(b)(i) Resonance or delocalization of electrons usually leads to stability. Since, in benzene all the six electrons of the three double bonds are completely delocalized to form one lowest energy molecular $\pi $orbital which surrounds all the carbon atoms of the ring, therefore, it is extraordinarily stable.
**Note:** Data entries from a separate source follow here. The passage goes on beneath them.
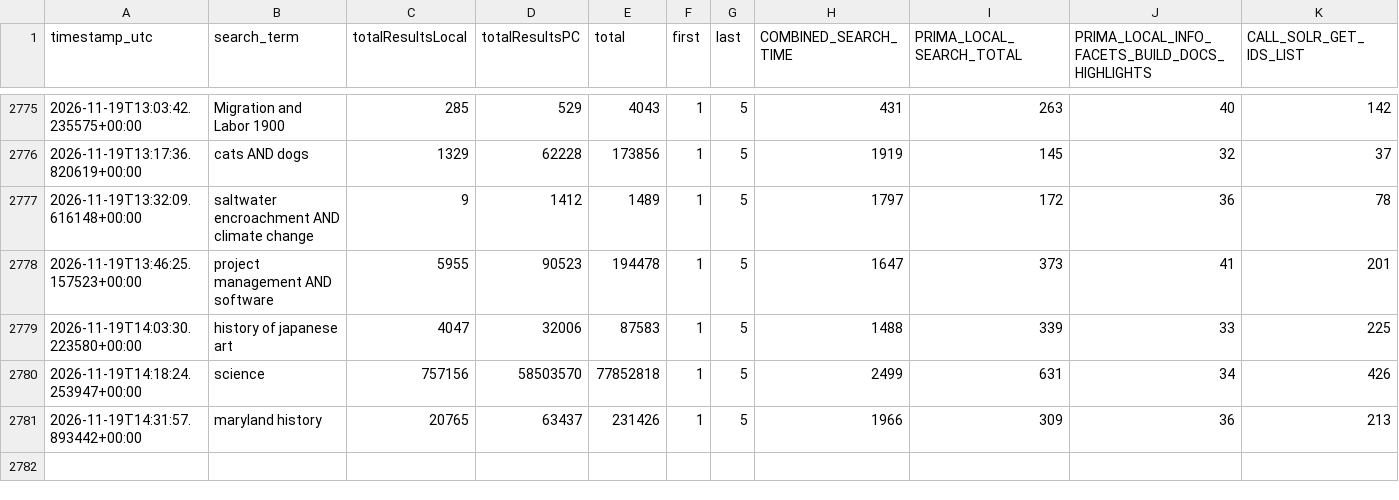
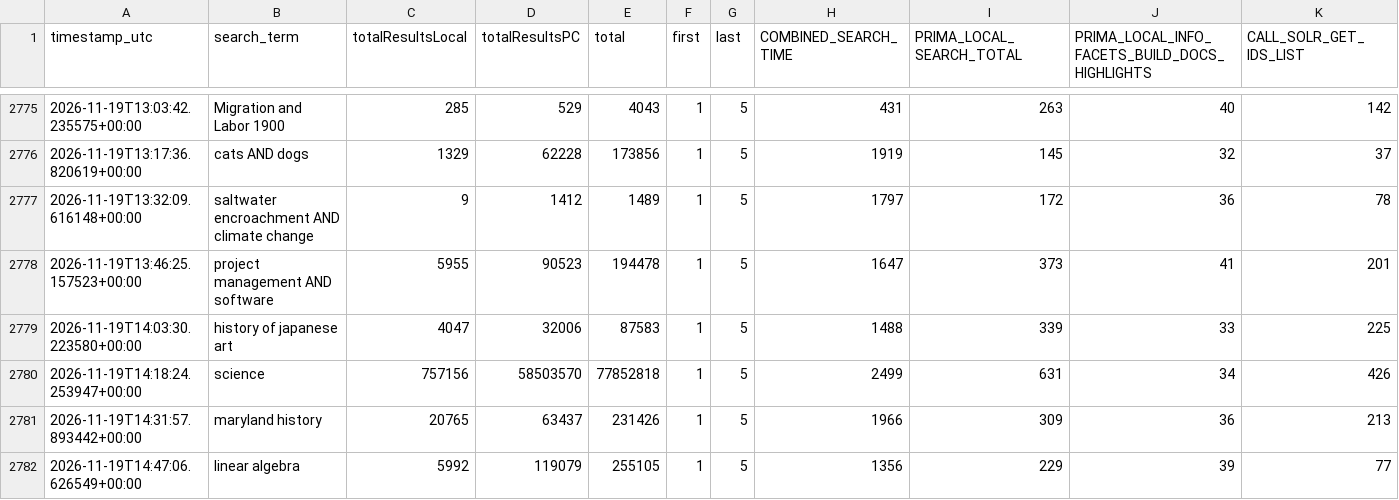
Before and after one commit to bradley-benjamin26/primo-performance-tracker, a CSV file: data/performance_log.csv, drawn as a sheet; only a part is shown, gaps mark what is left out; rows hold the shown columns only; the diff names each change by its address in the sheet, - before the commit and + after, or states it on an @@ line.

```diff
--- a/data/performance_log.csv
+++ b/data/performance_log.csv
+row 2782: 2026-11-19T14:47:06.626549+00:00 | linear algebra | 5992 | 119079 | 255105 | 1 | 5 | 1356 | 229 | 39 | 77
```
Also changed, not shown: 1 other file.
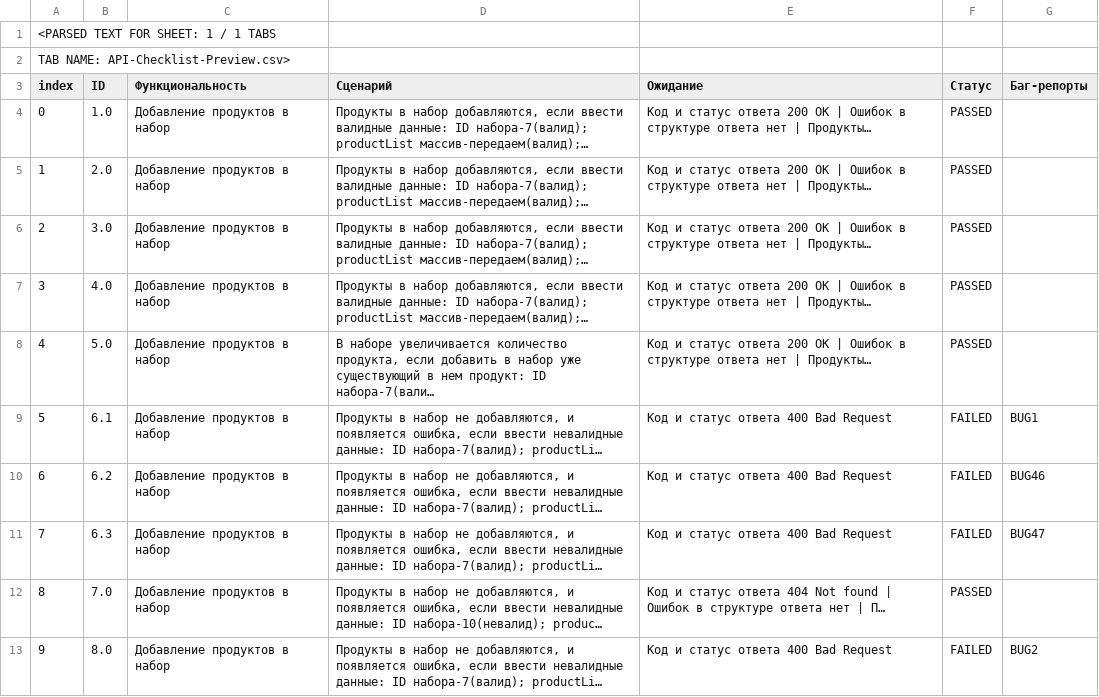
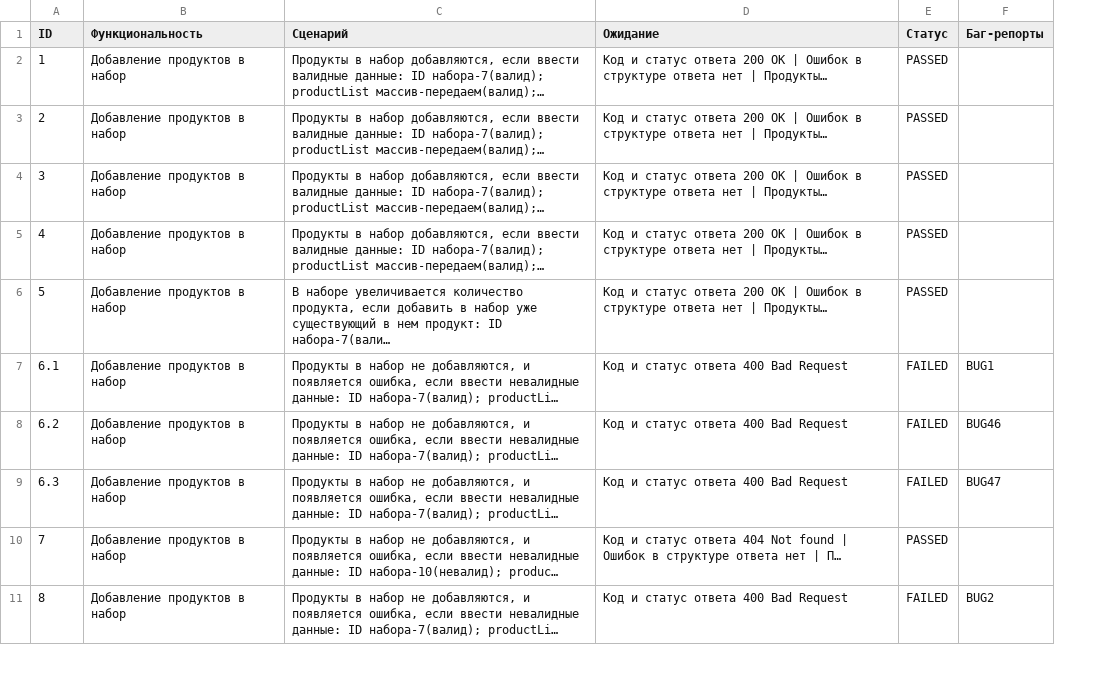
Before and after one commit to maxim3535-a11y/yandex-practicum-qa-portfolio, a CSV file: 05-Yandex-Prilavok-API/Improved/API-Checklist-Preview.csv, drawn as a sheet; only a part is shown; removed rows and columns are numbered as before the commit, all else as after; the diff names each change by its address in the sheet, - before the commit and + after, or states it on an @@ line.

Commit message:
Fix CSV exports for API test data

```diff
--- a/05-Yandex-Prilavok-API/Improved/API-Checklist-Preview.csv
+++ b/05-Yandex-Prilavok-API/Improved/API-Checklist-Preview.csv
-column B (ID), rows 4-13: 1.0 | 2.0 | 3.0 | 4.0 | 5.0 | 6.1 | 6.2 | 6.3 | 7.0 | 8.0
-row 1: <PARSED TEXT FOR SHEET: 1 / 1 TABS
-row 2: TAB NAME: API-Checklist-Preview.csv>
@@ column A (ID) renumbered from row 1 down @@
```
Also changed, not shown: 05-Yandex-Prilavok-API/Improved/API-Checklist.csv, 05-Yandex-Prilavok-API/Improved/Bug-Reports-Preview.csv, 1 other file.
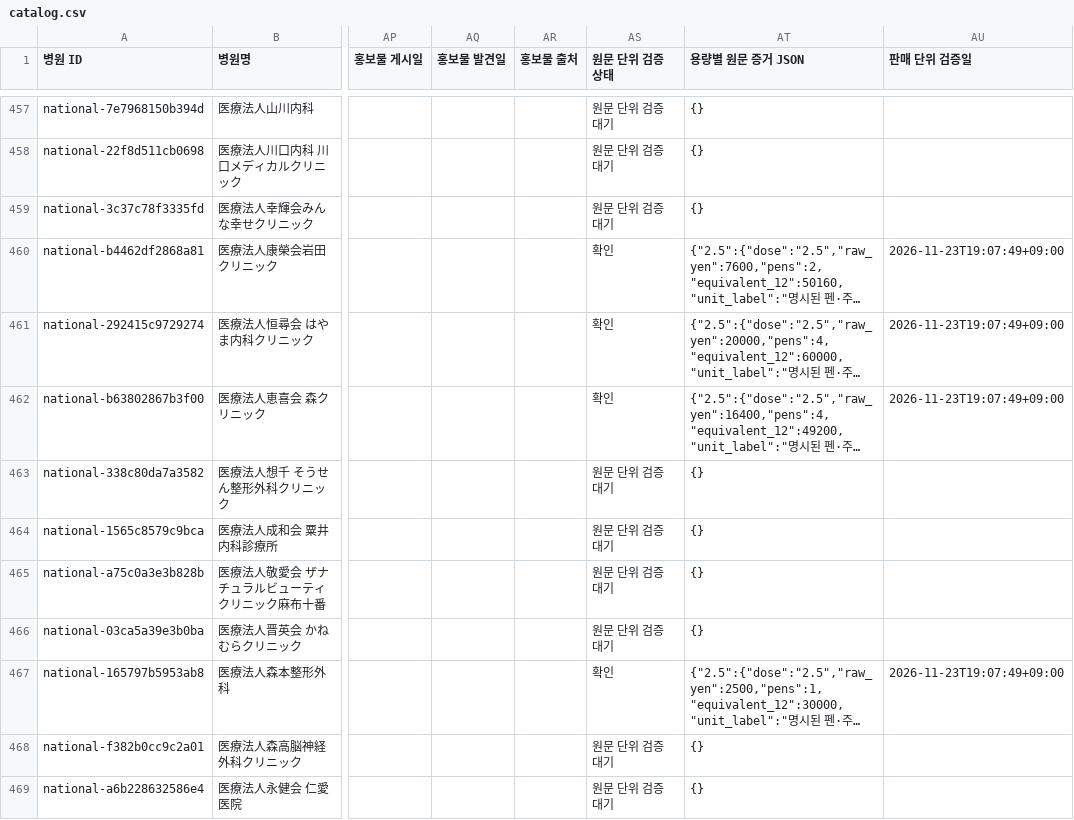
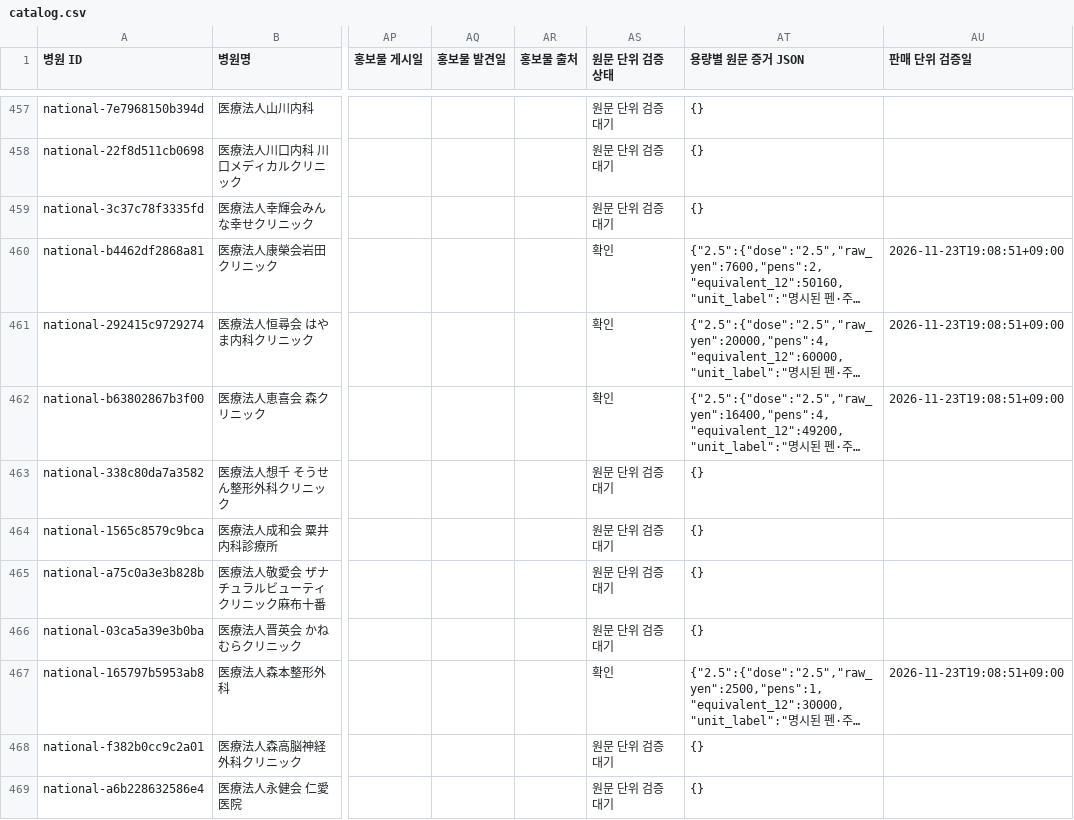
Before and after one commit to garimabi84-web/japan-mounjaro-tracker, a CSV file: catalog.csv, drawn as a sheet; only a part is shown, gaps mark what is left out; long unchanged cells end in …; the diff covers the shown part only; the diff names each change by its address in the sheet, - before the commit and + after, or states it on an @@ line.

```diff
--- a/catalog.csv
+++ b/catalog.csv
-AU460:AU462 (판매 단위 검증일): 2026-11-23T19:07:49+09:00
+AU460:AU462 (판매 단위 검증일): 2026-11-23T19:08:51+09:00
-AU467 (판매 단위 검증일): 2026-11-23T19:07:49+09:00
+AU467 (판매 단위 검증일): 2026-11-23T19:08:51+09:00
```
Also changed, not shown: 100 edited cells elsewhere in this file, 4 other files.
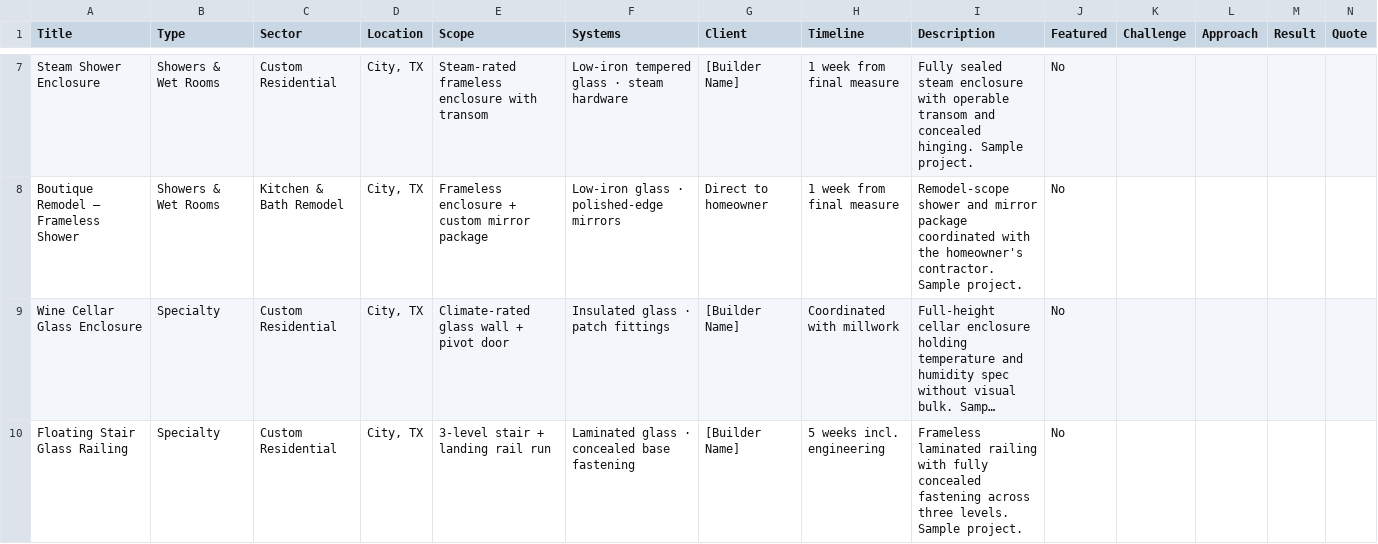
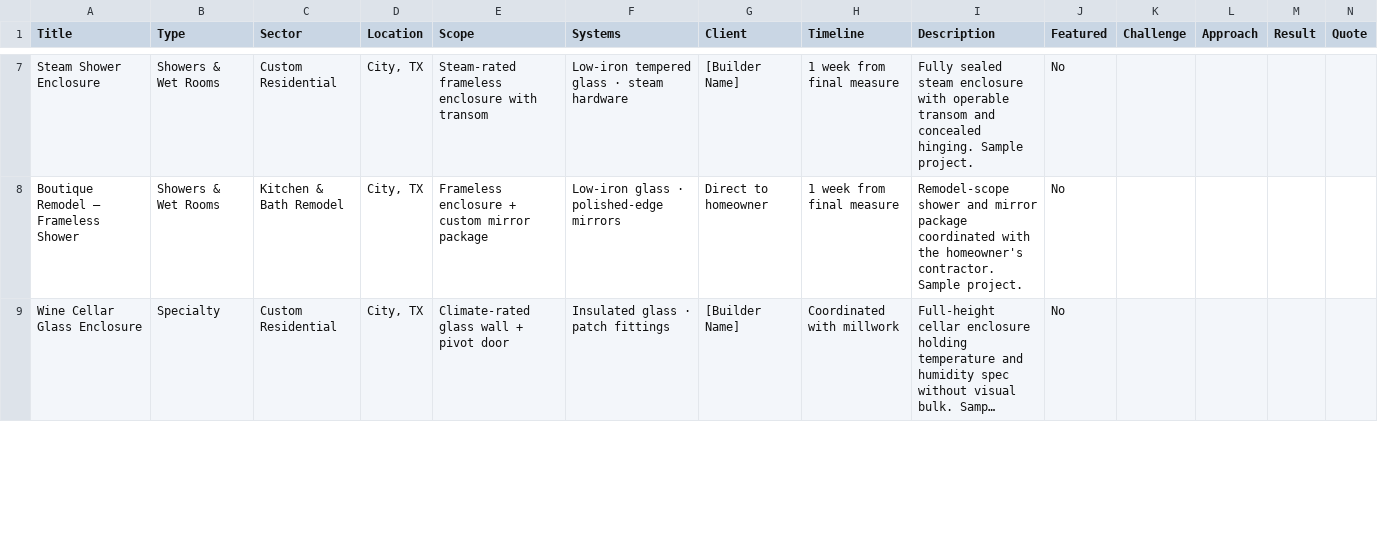
Before and after one commit to erikagonzalez103-hash/eridion-ledger, a CSV file: lookbook/wix-projects-import.csv, drawn as a sheet; only a part is shown, gaps mark what is left out; long unchanged cells end in …; removed rows and columns are numbered as before the commit, all else as after; rows hold the shown columns only; the diff covers the shown part only; the diff names each change by its address in the sheet, - before the commit and + after, or states it on an @@ line.

```diff
--- a/lookbook/wix-projects-import.csv
+++ b/lookbook/wix-projects-import.csv
-row 10: Floating Stair Glass Railing | Specialty | Custom Residential | City, TX | 3-level stair + landing rail run | Laminated glass · concealed base fastening | [Builder Name] | 5 weeks incl. engineering | Frameless laminated railing with fully concealed fastening across three levels. Sample project. | No
```
Also changed, not shown: 1 added row elsewhere in this file, 1 other file.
(ii) Amongst isomeric alkanes, the branched chain isomer has invariably the lower boiling point than the corresponding n- alkane. This is due to the reason that with braching the shape of the molecule tends to approach that of a sphere. As a result, the surface area of the branched isomer decreases. Due to the lesser surface area of these molecules, the van der Waals forces of attraction operating between their molecules become comparativelyweaker and hence lesser amount of energy is re-quired to overcome (hem. Asaresult, the bdBngpoints erf branched chain isomers are lower than those of the corresponding n-alkanes. e.g.